His great nephew, the second Earl of Douglas, gained great wealth and prestige by marrying a Stewart princess, but died in victory at Otterburn in 1388. Sir James’ ‘illegitimate son, Archibald ‘The Grim’, was third Earl. He defended Edinburgh Castle against Henry IV of England in 1400, dying a year later. Archibald, the fourth Earl, married James I’s sister in 1437, on James I’s death, and was one of the council of regents, and later lieutenant general of the kingdom. He and his son were killed fighting the English in France. In the early fifteenth century the Douglases had become so powerful they were seen as a threat to the nation’s stability. In 1440 the sixth Earl and his brother were invited to dine at Edinburgh Castle with ten-year-old James II. A black bull’s head, a symbol of death, was brought in. The Douglas boys were dragged away and beheaded after a mock trial. The ninth Earl spent much of his life in England, when he returned to Scotland in 1484 with a small army to recover his possessions. He was caught and confined to Lindores Abbey where he died in 1491, the last in his line.

Sir James’ nephew George became the first Earl of Angus and was the first of the ‘Red Douglases’. He also married a Stewart princess, and the Red Douglases rose to great prominence, largely due to the success of Archibald, fifth Earl of Angus, known as ‘Bell the Cat’, a nickname gained in 1482, who became Lord Chancellor of Scotland. His grandson, the sixth Earl, made himself guardian of James V by marrying his widowed mother, Margaret Tudor. He was still taking the field against the English at over sixty.

James, Earl of Morton, younger brother of the seventh Earl, was a bitter enemy of Mary Queen of Scots, and one of the murderers of her secretary David Rizzio. He was also implicated in the assassination of her second husband. A brutally effective regent during the infancy of James VI, he fell from power in 1581 and was executed. William, eleventh Earl of Angus, first Marquis of Douglas was a supporter of Charles I during the civil wars. Created Marquis in 1633, he lived in style at Douglas Castle. He joined Montrose after the Battle of Kilsyth in 1645 and was present when Royalists forces were surprised by Covenanter cavalry at Philiphaugh, barely escaping with his life. He made peace with Cromwell’s government, but was fined £1,000.
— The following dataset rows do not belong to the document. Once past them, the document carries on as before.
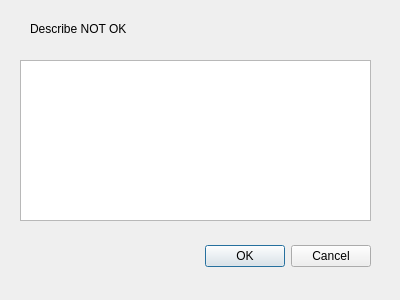
Above: dialog.ui from JakobGerjolj/SideMountTestGUI before the change. Below: the same form after it.
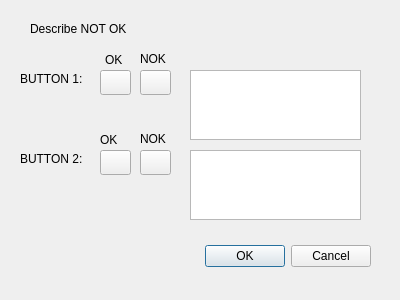
That is the form after the change.

```diff
--- a/dialog.ui
+++ b/dialog.ui
@@ -29,16 +29,6 @@
     <set>QDialogButtonBox::Cancel|QDialogButtonBox::Ok</set>
    </property>
   </widget>
-  <widget class="QTextEdit" name="textEdit">
-   <property name="geometry">
-    <rect>
-     <x>20</x>
-     <y>60</y>
-     <width>351</width>
-     <height>161</height>
-    </rect>
-   </property>
-  </widget>
   <widget class="QLabel" name="label">
    <property name="geometry">
     <rect>
@@ -52,6 +42,156 @@
     <string>Describe NOT OK</string>
    </property>
   </widget>
+  <widget class="QLabel" name="label_2">
+   <property name="geometry">
+    <rect>
+     <x>20</x>
+     <y>70</y>
+     <width>81</width>
+     <height>17</height>
+    </rect>
+   </property>
+   <property name="text">
+    <string>BUTTON 1:</string>
+   </property>
+  </widget>
+  <widget class="QPushButton" name="pushButton">
+   <property name="geometry">
+    <rect>
+     <x>100</x>
+     <y>70</y>
+     <width>31</width>
+     <height>25</height>
+    </rect>
+   </property>
+   <property name="text">
+    <string/>
+   </property>
+  </widget>
+  <widget class="QPushButton" name="pushButton_2">
+   <property name="geometry">
+    <rect>
+     <x>140</x>
+     <y>70</y>
+     <width>31</width>
+     <height>25</height>
+    </rect>
+   </property>
+   <property name="text">
+    <string/>
+   </property>
+  </widget>
+  <widget class="QLabel" name="butt1_OK_label">
+   <property name="geometry">
+    <rect>
+     <x>105</x>
+     <y>50</y>
+     <width>21</width>
+     <height>20</height>
+    </rect>
+   </property>
+   <property name="text">
+    <string>OK</string>
+   </property>
+  </widget>
+  <widget class="QLabel" name="butt1_NOK_label">
+   <property name="geometry">
+    <rect>
+     <x>140</x>
+     <y>50</y>
+     <width>31</width>
+     <height>17</height>
+    </rect>
+   </property>
+   <property name="text">
+    <string>NOK</string>
+   </property>
+  </widget>
+  <widget class="QLabel" name="label_5">
+   <property name="geometry">
+    <rect>
+     <x>20</x>
+     <y>150</y>
+     <width>81</width>
+     <height>17</height>
+    </rect>
+   </property>
+   <property name="text">
+    <string>BUTTON 2:</string>
+   </property>
+  </widget>
+  <widget class="QPushButton" name="pushButton_3">
+   <property name="geometry">
+    <rect>
+     <x>140</x>
+     <y>150</y>
+     <width>31</width>
+     <height>25</height>
+    </rect>
+   </property>
+   <property name="text">
+    <string/>
+   </property>
+  </widget>
+  <widget class="QPushButton" name="pushButton_4">
+   <property name="geometry">
+    <rect>
+     <x>100</x>
+     <y>150</y>
+     <width>31</width>
+     <height>25</height>
+    </rect>
+   </property>
+   <property name="text">
+    <string/>
+   </property>
+  </widget>
+  <widget class="QTextEdit" name="textEdit">
+   <property name="geometry">
+    <rect>
+     <x>190</x>
+     <y>70</y>
+     <width>171</width>
+     <height>70</height>
+    </rect>
+   </property>
+  </widget>
+  <widget class="QTextEdit" name="textEdit_2">
+   <property name="geometry">
+    <rect>
+     <x>190</x>
+     <y>150</y>
+     <width>171</width>
+     <height>70</height>
+    </rect>
+   </property>
+  </widget>
+  <widget class="QLabel" name="butt2_OK_label">
+   <property name="geometry">
+    <rect>
+     <x>100</x>
+     <y>130</y>
+     <width>21</width>
+     <height>20</height>
+    </rect>
+   </property>
+   <property name="text">
+    <string>OK</string>
+   </property>
+  </widget>
+  <widget class="QLabel" name="butt2_NOK_label">
+   <property name="geometry">
+    <rect>
+     <x>140</x>
+     <y>130</y>
+     <width>31</width>
+     <height>17</height>
+    </rect>
+   </property>
+   <property name="text">
+    <string>NOK</string>
+   </property>
+  </widget>
  </widget>
  <resources/>
  <connections>
```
William, brother of the second Marquis became Duke of Hamilton through marriage in 1660. The titles of Marquis of Douglas, Earl of Angus and several others were to devolve on the Dukes of Hamilton and his eldest son and heir, as ‘Marquis of Douglas and Clydesdale’. Other branches include the Earls of Morton and the Marquises of Queensbury, who gave name to the rules of boxing.

The Douglas-Hamiltons are the male heirs of the house of Douglas, but are barred under the Lord Lyon Court rules from taking the chieftain ship because of their hyphenated surname.

Douglas Crest

Douglas Clan - Tartan, actual size

This flag style would typically be flown outdoors or on a vertical or angled flagpole or on display indoors on an indoor flagpole.
This is our most-popular selling design
(137cm x 69cm)

This flag is designed to be flown on a flagpole set at a 45 degree angle perhaps on the side of a house or office. When hug in this manner the crest will hang parallel to the building and the clan crest will show clearly.
(69cm x 137cm)

This flag can be used indoors or outdoors.  Perhaps above a fireplace or bar or hung on a wall like a tapestry.  If used outdoors it will hang parallel to the building on a horizontal flagpole. 
(69cm x 102cm)